* [Task] Check each line of the material, and show the ones that include the word "moved".

* [Supplied entries]

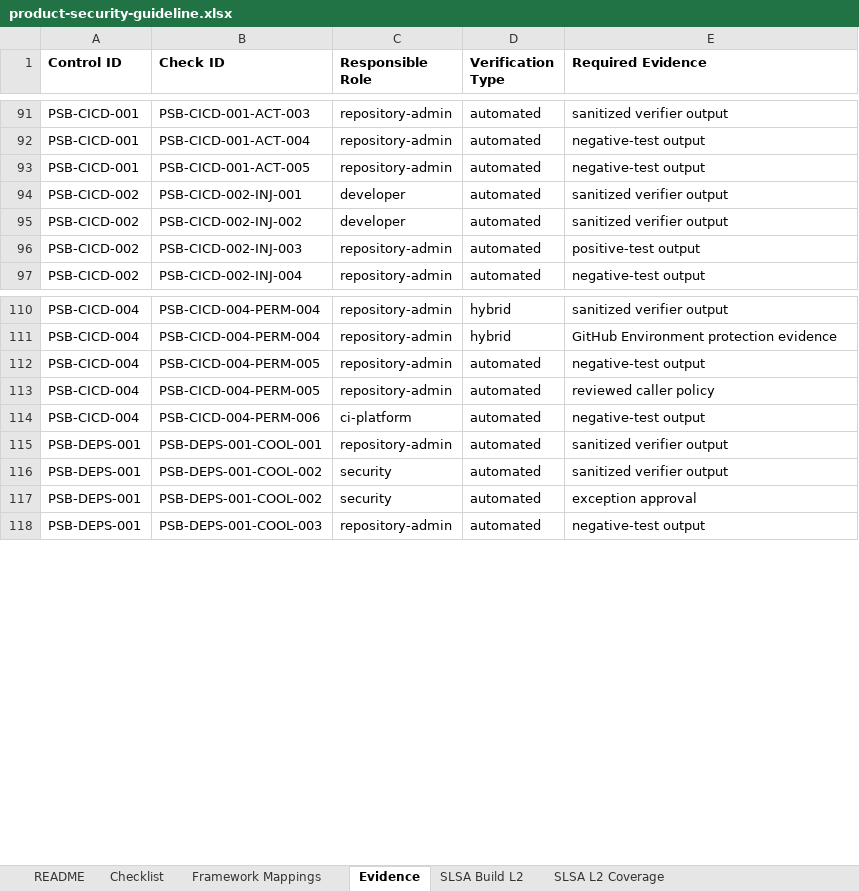
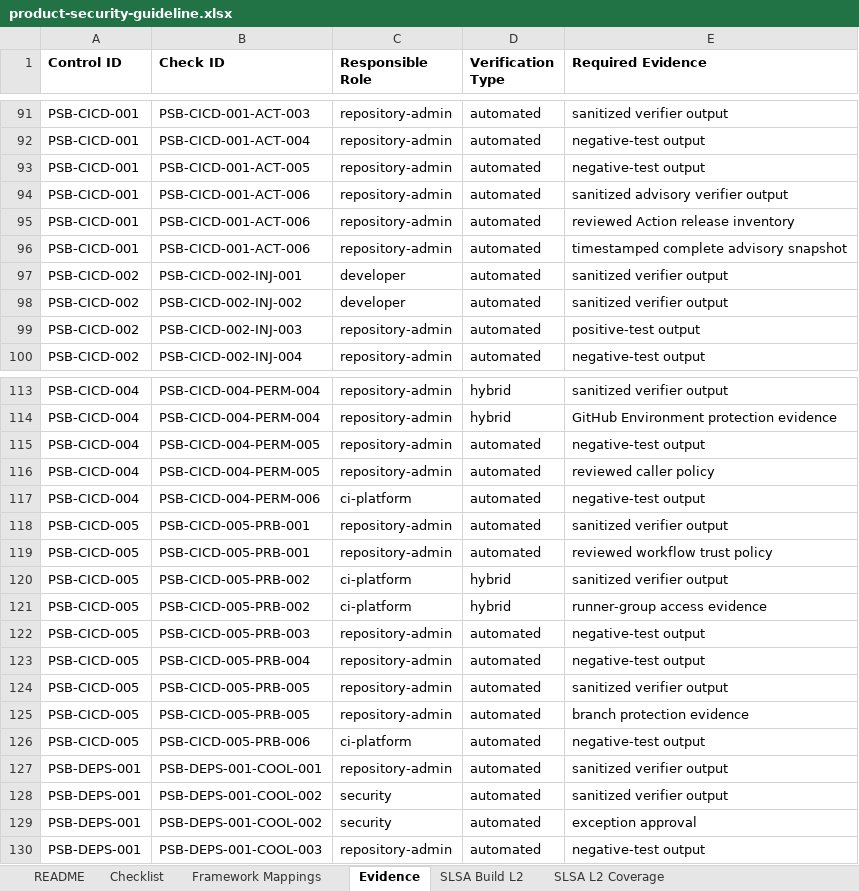
Before and after one commit to DharmaDoll/product-security-controls, an Excel workbook: generated/checklists/product-security-guideline.xlsx, sheet Evidence, drawn as a sheet; only a part is shown, gaps mark what is left out; values as stored, in another font and other column widths than the file's, no borders; the diff names each change by its address in the sheet, - before the commit and + after, or states it on an @@ line.

Commit message:
feat: harden GitHub Actions and reconcile CI/CD threats

```diff
--- a/generated/checklists/product-security-guideline.xlsx (sheet Evidence)
+++ b/generated/checklists/product-security-guideline.xlsx (sheet Evidence)
+row 94: PSB-CICD-001 | PSB-CICD-001-ACT-006 | repository-admin | automated | sanitized advisory verifier output
+row 95: PSB-CICD-001 | PSB-CICD-001-ACT-006 | repository-admin | automated | reviewed Action release inventory
+row 96: PSB-CICD-001 | PSB-CICD-001-ACT-006 | repository-admin | automated | timestamped complete advisory snapshot
+row 118: PSB-CICD-005 | PSB-CICD-005-PRB-001 | repository-admin | automated | sanitized verifier output
+row 119: PSB-CICD-005 | PSB-CICD-005-PRB-001 | repository-admin | automated | reviewed workflow trust policy
+row 120: PSB-CICD-005 | PSB-CICD-005-PRB-002 | ci-platform | hybrid | sanitized verifier output
+row 121: PSB-CICD-005 | PSB-CICD-005-PRB-002 | ci-platform | hybrid | runner-group access evidence
+row 122: PSB-CICD-005 | PSB-CICD-005-PRB-003 | repository-admin | automated | negative-test output
+row 123: PSB-CICD-005 | PSB-CICD-005-PRB-004 | repository-admin | automated | negative-test output
+row 124: PSB-CICD-005 | PSB-CICD-005-PRB-005 | repository-admin | automated | sanitized verifier output
+row 125: PSB-CICD-005 | PSB-CICD-005-PRB-005 | repository-admin | automated | branch protection evidence
+row 126: PSB-CICD-005 | PSB-CICD-005-PRB-006 | ci-platform | automated | negative-test output
```
Also changed, not shown: sheet Framework Mappings, sheet cicd-security, sheet Checklist, generated/checklists/product-security-assessment-template.xlsx, 50 other files.
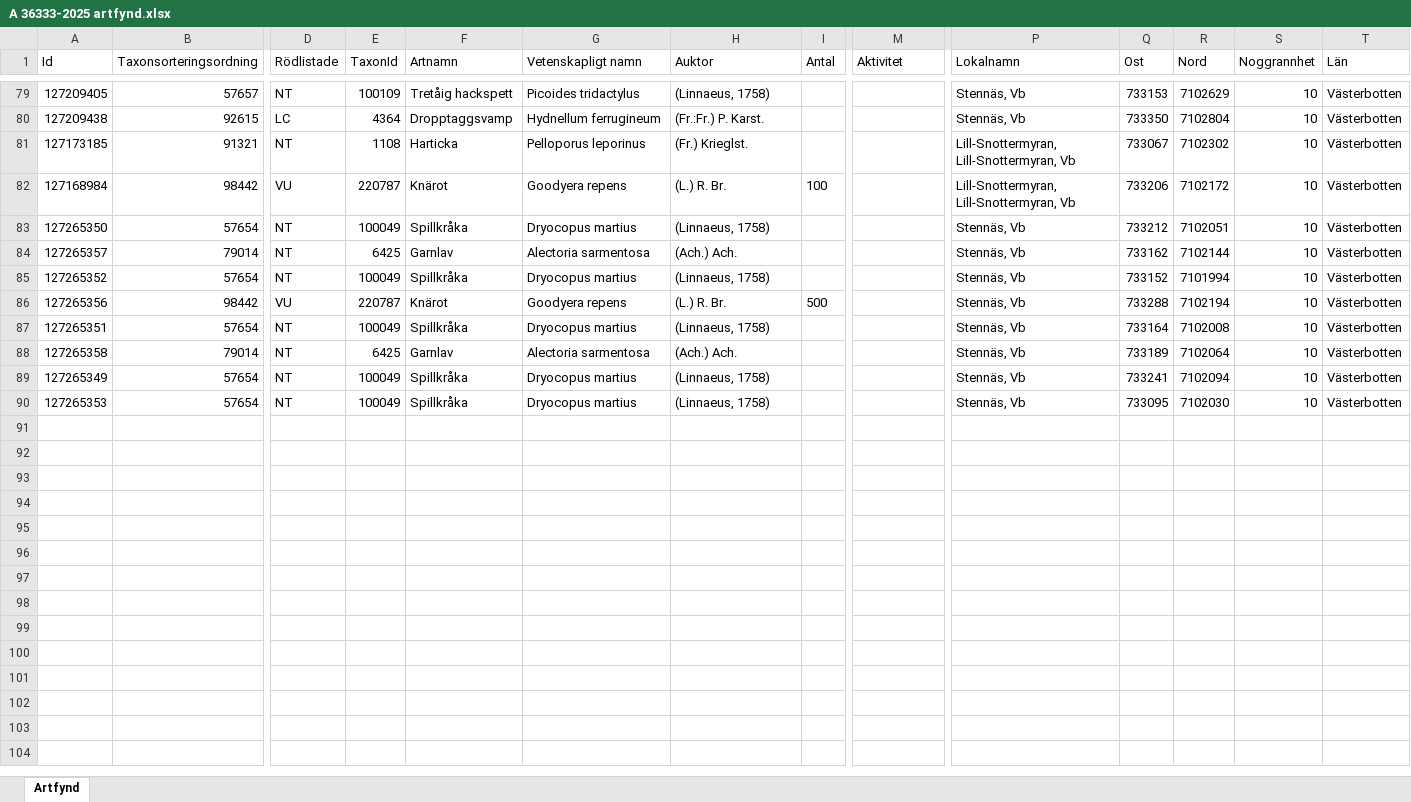
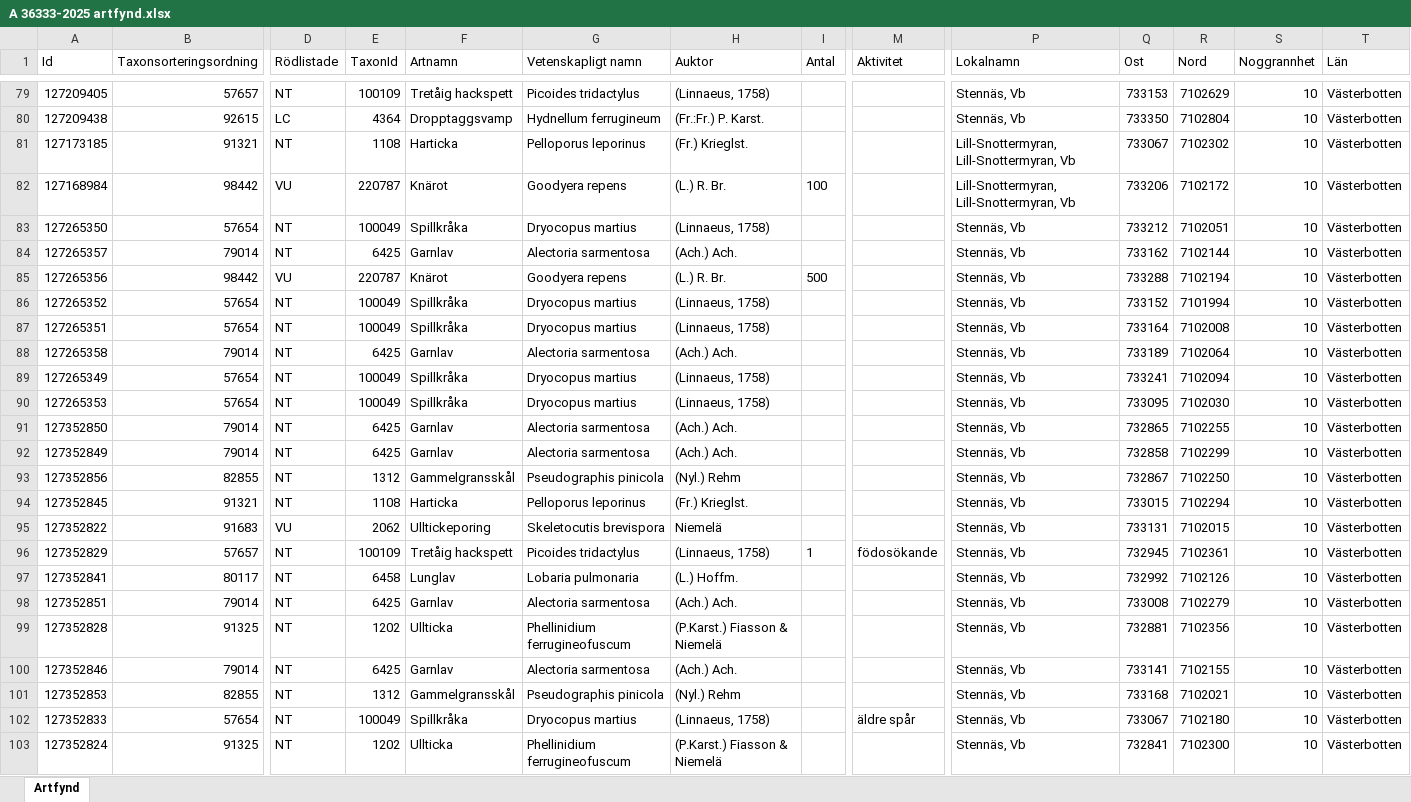
Before and after one commit to klasma/Logging_2460, an Excel workbook: artfynd/A 36333-2025 artfynd.xlsx, sheet Artfynd, drawn as a sheet; only a part is shown, gaps mark what is left out; values as stored, in another font and other column widths than the file's, no borders; rows hold the shown columns only; the diff covers the shown part only; the diff names each change by its address in the sheet, - before the commit and + after, or states it on an @@ line.

```diff
--- a/artfynd/A 36333-2025 artfynd.xlsx (sheet Artfynd)
+++ b/artfynd/A 36333-2025 artfynd.xlsx (sheet Artfynd)
@@ row 86 moved to row 85: 127265356 @@
+row 91: 127352850 | 79014 | NT | 6425 | Garnlav | Alectoria sarmentosa | (Ach.) Ach. |  |  | Stennäs, Vb | 732865 | 7102255 | 10 | Västerbotten
+row 92: 127352849 | 79014 | NT | 6425 | Garnlav | Alectoria sarmentosa | (Ach.) Ach. |  |  | Stennäs, Vb | 732858 | 7102299 | 10 | Västerbotten
+row 93: 127352856 | 82855 | NT | 1312 | Gammelgransskål | Pseudographis pinicola | (Nyl.) Rehm |  |  | Stennäs, Vb | 732867 | 7102250 | 10 | Västerbotten
+row 94: 127352845 | 91321 | NT | 1108 | Harticka | Pelloporus leporinus | (Fr.) Krieglst. |  |  | Stennäs, Vb | 733015 | 7102294 | 10 | Västerbotten
+row 95: 127352822 | 91683 | VU | 2062 | Ulltickeporing | Skeletocutis brevispora | Niemelä |  |  | Stennäs, Vb | 733131 | 7102015 | 10 | Västerbotten
+row 96: 127352829 | 57657 | NT | 100109 | Tretåig hackspett | Picoides tridactylus | (Linnaeus, 1758) | 1 | födosökande | Stennäs, Vb | 732945 | 7102361 | 10 | Västerbotten
+row 97: 127352841 | 80117 | NT | 6458 | Lunglav | Lobaria pulmonaria | (L.) Hoffm. |  |  | Stennäs, Vb | 732992 | 7102126 | 10 | Västerbotten
+row 98: 127352851 | 79014 | NT | 6425 | Garnlav | Alectoria sarmentosa | (Ach.) Ach. |  |  | Stennäs, Vb | 733008 | 7102279 | 10 | Västerbotten
+row 99: 127352828 | 91325 | NT | 1202 | Ullticka | Phellinidium ferrugineofuscum | (P.Karst.) Fiasson & Niemelä |  |  | Stennäs, Vb | 732881 | 7102356 | 10 | Västerbotten
+row 100: 127352846 | 79014 | NT | 6425 | Garnlav | Alectoria sarmentosa | (Ach.) Ach. |  |  | Stennäs, Vb | 733141 | 7102155 | 10 | Västerbotten
+row 101: 127352853 | 82855 | NT | 1312 | Gammelgransskål | Pseudographis pinicola | (Nyl.) Rehm |  |  | Stennäs, Vb | 733168 | 7102021 | 10 | Västerbotten
+row 102: 127352833 | 57654 | NT | 100049 | Spillkråka | Dryocopus martius | (Linnaeus, 1758) |  | äldre spår | Stennäs, Vb | 733067 | 7102180 | 10 | Västerbotten
+row 103: 127352824 | 91325 | NT | 1202 | Ullticka | Phellinidium ferrugineofuscum | (P.Karst.) Fiasson & Niemelä |  |  | Stennäs, Vb | 732841 | 7102300 | 10 | Västerbotten
```
Also changed, not shown: 17 added rows and 21 moved rows elsewhere in this sheet, artfynd/A 19776-2025 artfynd.xlsx, artfynd/A 21711-2025 artfynd.xlsx, 42 other files.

* [Solution for this exercise]
@@ row 86 moved to row 85: 127265356 @@
Also changed, not shown: 17 added rows and 21 moved rows elsewhere in this sheet, artfynd/A 19776-2025 artfynd.xlsx, artfynd/A 21711-2025 artfynd.xlsx, 42 other files.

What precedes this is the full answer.